Seamless Collaboration Results in Seamless Security: Access Control and Custom Bullet-Resistant Doors

Building a good bullet resistant barrier systems with access control requires seamless collaboration between vendors.  This doesn’t just reduce stress and lower cost (although it always does the former and almost invariably the latter)—it also results in systems with a tighter fit, smoother look, and altogether better performance.  Seamless collaboration is the only way to get a seamless system: One that operates smoothly, consistently, and doesn’t tip off possible attackers.

Access Control is a System

In contrast to traditional door locks—which are interchangeable stand-alone pieces that can be easily swapped out—a modern access control system is just that: A system, relying on dedicated software.  While the initial installation and configuration is more complicated than just having a locksmith come in, the resulting functionality is an order of magnitude simpler to deal with and more useful.

For example, key management is traditionally a nightmare—staff turnover, new hires, lost and stolen keys, special access needs, contract maintenance teams, security staff, etc. With an access control system, adding or removing access is just a matter of keystrokes. If someone looses an RFID fob or keycard, issuing a new one is significantly cheaper and easier than having a new key cut (or, in the worst-case scenario, having to re-key all the doors accessed with a given key). In a building-wide system, each individual user can have customized access to different spaces without having to carry an entire ring of keys, and can be granted access on a temporary or conditional basis (e.g., only on weekdays, only between 8am and 5pm, only after business hours, etc.).  A system can have 100,000 users or just 10, it can be accessed via keypad, card, card and PIN, RFID tag, biometrics, and so on.  Additionally, the system can log users as they come (and go), or pass between building sectors.

“These are really incredibly flexible systems,” Eric Malzahn, a Total Security Solutions project manager, explains.  “So, before an architect or facility owner starts talking to any vendors, what’s most important is to really take a look at the end-users’ daily operations, how they are functioning every single day, so that the system can be designed around that.”

Secure Access Demands Collaboration

Eric notes, “With such powerful systems, it’s really important to get all the details right, all the parts meshing.  What separates TSS is that we’re willing to work with other security vendors as equals.  Other companies in our industry really shy away from that. They don’t understand access control, so they don’t want to deal with it. We’re not scared of these types of challenges.  We’ll customize our systems to make it work however the end-user wants.  We always take the time to research it and work with others to make it happen.”

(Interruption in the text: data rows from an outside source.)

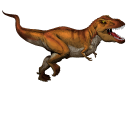
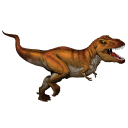
Completed Player class (No Runner), Sprite Updates

diff --git a/libGDX Practice Projects/core/src/com/mygdx/game/Player.java b/libGDX Practice Projects/core/src/com/mygdx/game/Player.java
@@ -3,14 +3,17 @@ import com.badlogic.gdx.Gdx;
 import com.badlogic.gdx.graphics.Texture;
 import com.badlogic.gdx.graphics.g2d.Sprite;
 import com.badlogic.gdx.graphics.g2d.SpriteBatch;
+import java.util.Stack;
+import static com.mygdx.game.Labyrinth.*;
 
 public class Player {
     int[] boardPosition;
     Texture smallTexture;
     Texture bigTexture;
     Sprite playerSprite;
+    boolean isBigSprite;
     int color;
-    Card[] hand;
+    Stack hand;
     int[] drawPos;
     boolean myTurn;
 
@@ -18,42 +21,88 @@ public class Player {
         switch(playerNum){
             case -3:
                 smallTexture = new Texture(Gdx.files.internal("Icon_BlueCircle.png"));
+                bigTexture = new Texture(Gdx.files.internal("Icon_BluePlayer.png"));
                 setBoardPosition(0,6);
                 break;
             case -4:
                 smallTexture = new Texture(Gdx.files.internal("Icon_YellowCircle.png"));
+                bigTexture = new Texture(Gdx.files.internal("Icon_YellowPlayer.png"));
                 setBoardPosition(6,0);
                 break;
             case -5:
                 smallTexture = new Texture(Gdx.files.internal("Icon_GreenCircle.png"));
+                bigTexture = new Texture(Gdx.files.internal("Icon_GreenPlayer.png"));
                 setBoardPosition(6,6);
                 break;
             case -2:
             default:
                 smallTexture = new Texture(Gdx.files.internal("Icon_RedCircle.png"));
+                bigTexture = new Texture(Gdx.files.internal("Icon_RedPlayer.png"));
                 setBoardPosition(0,0);
                 break;
         }
+        isBigSprite = false;
+        playerSprite = new Sprite(smallTexture);
+        playerSprite.setSize(128,128);
     }
 
     void draw(SpriteBatch batch){
         playerSprite.draw(batch);
     }
 
+    void deal(Card card){
+        hand.add(card);
+    }
+
     void setPosition(int x, int y){
-        //WIP
+        playerSprite.setPosition(x,y);
     }
 
     void setPosition(Tile tile){
-        //WIP
+        int[] tilePos = tile.getTilePosition();
+        playerSprite.setPosition(tilePos[0] + Width/30, tilePos[1] + Height/30);
     }
 
     void setBoardPosition(int x, int y){
-
-        //WIP
-
+        boardPosition[0] = x;
+        boardPosition[1] = y;
     }
 
+    void swapSprite(){
+        if(isBigSprite){
+            playerSprite.setTexture(smallTexture);
+            isBigSprite = false;
+        }else{
+            playerSprite.setTexture(bigTexture);
+            isBigSprite = true;
+        }
+    }
 
+    int getPlayer(){
+        return color;
+    }
 
+    void foundCard(){
+        hand.pop();
+    }
+
+    void showCard(SpriteBatch batch){
+        ((Card)hand.peek()).draw(batch);
+    }
+
+    int[] getBoardPosition(){
+        return boardPosition;
+    }
+
+    int[] getPosition(){
+        return drawPos;
+    }
+
+    boolean isMyTurn(){
+        return myTurn;
+    }
+
+    void setMyTurn(boolean turn){
+        myTurn = turn;
+    }
 }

Such collaborations can be very straightforward.  It might take nothing more than a few quick phone calls, and then supplying doors prepped for specific hardware.  TSS can also design and fabricate bullet resistant barrier systems around the access control system, which can include integrating power supplies feeding the appropriate voltage, installing electric strikes and electrified hinges, and so on, so that the access control system can be easily wired up once the barrier is installed.  “We’ve done full-blown access control systems with everything: key cards, electric strikes, Aiphone, the works—much of it buried in the door or frame, so you don’t have external wires and ‘after-market add-ons’ showing.”

This isn’t limited to new construction or entirely new systems.  “For example, we were working with a client in Florida who had an Aiphone system in place.This brand of audio/video intercom system is especially popular with schools.  “We came in, took measurements, investigated what we need to do to keep their existing access control system while improving on their security by seamlessly integrate access control with a fully rated door.”

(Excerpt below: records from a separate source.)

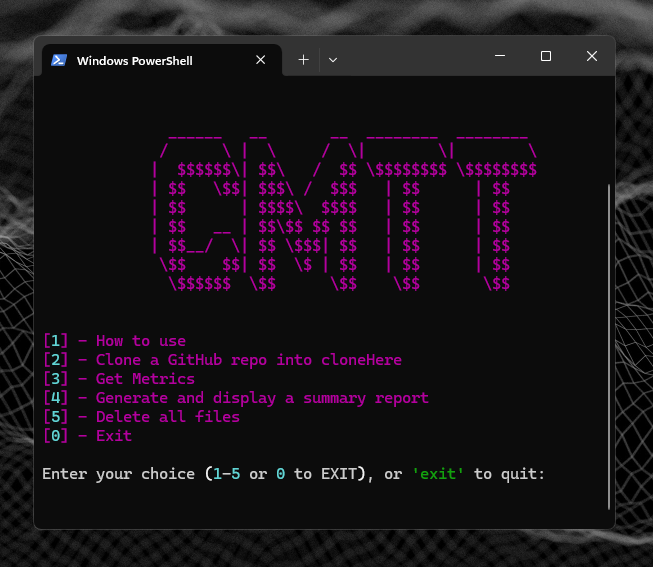
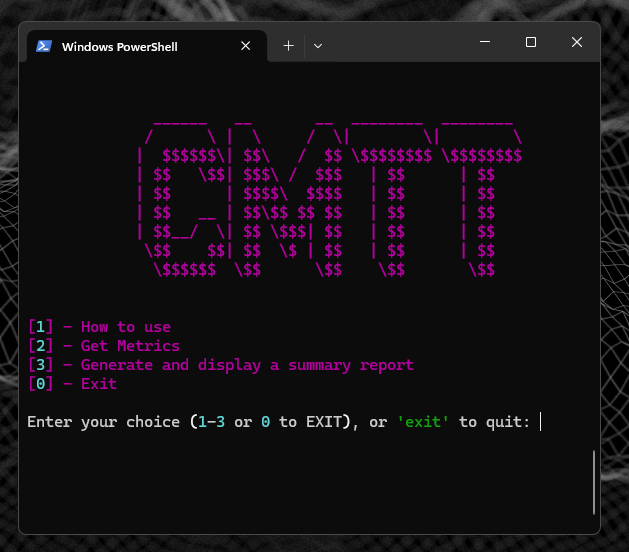
small fixes

diff --git a/cli.py b/cli.py
@@ -30,6 +30,7 @@ console = Console(theme=custom_theme)
 class FileEventHandler:
     def __init__(self, directory='cloneHere'):
         self.directory = directory
+        self.all_metrics = []
 
     def analyze_neighboring_files(self):
         if os.path.exists(self.directory):
@@ -40,84 +41,77 @@ class FileEventHandler:
             console.print("Directory 'cloneHere' does not exist.", style="error")
 
     def analyze_file(self, file_path):
-        console.clear()  # Clear the screen before displaying analysis results
         console.print(f"Analyzing file: [bold red]{file_path}[/bold red]")
-
         try:
             with open(file_path, 'r') as file:
                 code = file.read()
 
-            # Lines of Code (LOC) - using radon
+            # Metrics calculation
             loc = sum(1 for _ in code.split('\n') if _)
-
-            # Cyclomatic Complexity - using radon
             cc_results = complexity.cc_visit(code)
-
-            # Start a new coverage analysis session
             cov = Coverage()
             cov.start()
-
-            # Execute the file
             result = subprocess.run([sys.executable, '-m', 'coverage', 'run', '--parallel-mode', file_path], capture_output=True)
-
-            # Stop coverage and save data
             cov.stop()
             cov.save()
             cov.combine()
+            coverage_data = cov.report(file=sys.stdout)
 
-            # Print code coverage in orange
-            cov.report(file=sys.stdout)
+            # Defect density calculation (assuming defects are tracked and counted separately)
+            defects = 0  # Placeholder; replace or calculate as needed
+            defect_density = defects / loc if loc > 0 else 0
 
             if result.returncode != 0:
                 console.print(f"Error running file {file_path}: {result.stderr.decode('utf-8')}", style="error")
                 return
 
-            # Output results
-            console.print(f"Lines of Code (LOC): {loc}", style="success")
-            console.print("Cyclomatic Complexity:")
-            for item in cc_results:
-                console.print(f"Function: {item.name}, Complexity: {item.complexity}", style="success")
-
-            # Assuming defect density calculation happens here
-            defects = 0  # Placeholder for actual defect count
-            defect_density = defects / (loc if loc > 0 else 1)
-            console.print(f"Defect Density: {defect_density}", style="success")
-
-            # Store metrics for report generation
-            self.metrics = {
+            # Storing results
+            file_metrics = {
+                'file': file_path,
                 'Lines of Code': loc,
-                'Cyclomatic Complexity': [f"{item.name}: {item.complexity}" for item in cc_results],
-                'Defect Density': defect_density
+                'Cyclomatic Complexity': cc_results,
+                'Coverage Score': coverage_data,
+                'Defect Density': defect_density,
+                'Coverage Tips': 'Increase unit tests for better coverage.' if coverage_data < 75 else 'Good coverage!',
+                'Defect Tips': 'Focus on reducing defects per LOC.' if defect_density > 0.1 else 'Low defect density, good job!'
             }
-
+            self.all_metrics.append(file_metrics)
         except Exception as e:
             console.print(f"Error analyzing file: {e}", style="error")
 
-    def get_metrics(self):
-        return self.metrics if hasattr(self, 'metrics') else {}
+
+
+    def get_all_metrics(self):
+        return self.all_metrics
 
 def display_summary_report():
+    metrics = file_event_handler.get_all_metrics()
     directory = 'summaryReports'
     if not os.path.exists(directory):
         os.makedirs(directory)
     filename = datetime.datetime.now().strftime("%Y-%m-%d_%H-%M-%S_summary_report.txt")
     filepath = os.path.join(directory, filename)
-    metrics = file_event_handler.get_metrics()
+
     with open(filepath, 'w') as file:
-        file.write("Metrics Summary:\n")
-        for metric_name, values in metrics.items():
-            if isinstance(values, list):
-                file.write(f"{metric_name}:\n")
-                for value in values:
-                    file.write(f"    {value}\n")
-            else:
-                file.write(f"{metric_name}: {values}\n")
-        file.write("\nTips on Improving Metrics:\n")
-        file.write("1. Reduce complexity by simplifying function logic.\n")
-        file.write("2. Increase code coverage by adding more comprehensive tests.\n")
-        file.write("\nHow to Achieve the Best Scores:\n")
-        file.write("Focus on writing clean, readable, and well-documented code. Prioritize unit testing to ensure robustness.\n")
+        for metric in metrics:
+            file.write(f"File: {metric['file']}\n")
+            file.write(f"Lines of Code: {metric['Lines of Code']}\n")
+            file.write("Cyclomatic Complexity:\n")
+            for item in metric['Cyclomatic Complexity']:
+                file.write(f"  Function: {item.name}, Complexity: {item.complexity}\n")
+            file.write(f"Coverage Score: {metric['Coverage Score']:.2f}%\n")
+            file.write(f"Defect Density: {metric['Defect Density']:.2f}\n")
+            file.write(f"Suggestions based on Coverage: {metric['Coverage Tips']}\n")
+            file.write(f"Suggestions based on Defect Density: {metric['Defect Tips']}\n\n")
+
+        # General advice section
+        file.write("\nGeneral Tips on Improving Code Quality:\n")
+        file.write("1. Aim for higher test coverage to ensure more robust code.\n")
+        file.write("2. Refactor code to simplify complex functions and reduce cyclomatic complexity.\n")
+        file.write("3. Include more detailed inline comments and documentation for better maintainability.\n")
+
     console.print(f"Summary report generated and saved to {filepath}", style="success")
+
 
 def clear_screen():
     os.system('cls' if os.name == 'nt' else 'clear')

diff --git a/README.md b/README.md
@@ -1,5 +1,7 @@
 # CodeMetrics Terminal Tool (CMTT)
 
+![Alt text](/ASSET/MainMenu.png)
+
 The CodeMetrics Terminal Tool (CMTT) is a Python-based software metrics analysis tool designed to provide software developers and project managers with immediate insights into code quality directly from the terminal. 
 
 ## Objective
@@ -11,19 +13,22 @@ CMTT aims to offer quick assessments of software quality metrics such as Lines o
 - **Terminal-based:** Operates directly from the terminal for swift and easy access.
 - **Metric Collection:** Collects and analyzes essential software metrics including LOC, Cyclomatic Complexity, Code Coverage, and Defect Density.
 - **Expandability:** Designed with future integration of additional metrics and a Graphical User Interface (GUI) in mind.
-- **Neighboring File Analysis:** Monitors a designated folder for Python files, automatically analyzing any new files for metrics.
+- **Neighboring File Analysis:** Monitors a designated folder (`cloneHere`) for Python files, automatically analyzing any new files for metrics.
+- **Defect Tracking Integration:** Integrates with bug tracking systems like JIRA, Bugzilla, or GitHub Issues to fetch defect data for analyzed files, enhancing the defect density calculations.
+- **Summary Reporting:** Generates detailed summary reports in `summaryReports` folder, providing actionable insights and suggestions based on analyzed metrics.
 
 ## Getting Started
 
 1. Clone the repository to your local machine.
 2. Install the required dependencies with `pip install -r requirements.txt`.
-3. Execute `python main.py testFileName.py` to start monitoring the designated folder.
-4. Drop Python files into the monitored folder for automatic analysis.
+3. Execute `python main.py` to start monitoring the designated folder.
+4. Drop Python files into the monitored folder `cloneHere` for automatic analysis.
+5. Review the generated reports in the `summaryReports` directory for insights and improvements.
 
 ## Dependencies
 
-Ensure you have Python 3.x installed and then install project dependencies:
-pip install -r requirements.txt
+Ensure you have Python 3.x installed and then install project dependencies:pip install -r requirements.txt
+
 
 ## Contributing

A Security System is Only as Good as its Doors

Instead of bulk-purchasing mass-produced pre-fab doors, TSS fabricates all of their doors entirely in-house.  In part, this is simply a matter of practicality:  A pre-fab door is never going to be a perfect fit. If you want a system that looks good and works smoothly, you need a custom-tailored door.  By building their own doors, TSS can be sure that any hardware the end-user wants will be perfectly fitted to the door, and that the door can be properly prepped for seamless integration with any access control scheme.

But for TSS CEO Jim Richards, custom bullet resistant doors are about more than just being practical. “We always want our work to be a cut above,” he explains.  As an example, he shares these 100% custom interior double doors, built for a sensitive corporate facility.  “This is the kind of custom work we can do on a one-off.  No one in our industry has ever done doors like these.”


At first glance, they seem like standard vestibule doors.

“But those door lites aren’t individual panes—each door has a single-piece of monolithic acrylic, visually divided by false muntins that we built from scratch, precisely blended to the surface of the door”—which is backed with bullet resistant fiberglass, and also conceals access control devices integrated with the building-wide system.”

In most cases a buyer will order a door either veneered, or simply primed to be painted on site.  For this particular job, they needed a quick, quiet, clean installation.  The client also wanted to assure durability, so TSS handled a custom paint job, as well as all of the brass hardware, perfectly matching every other piece in the building.

The result: security-rated doors and advanced access control systems, seamless integrated to fade into the background.


Make or Break Project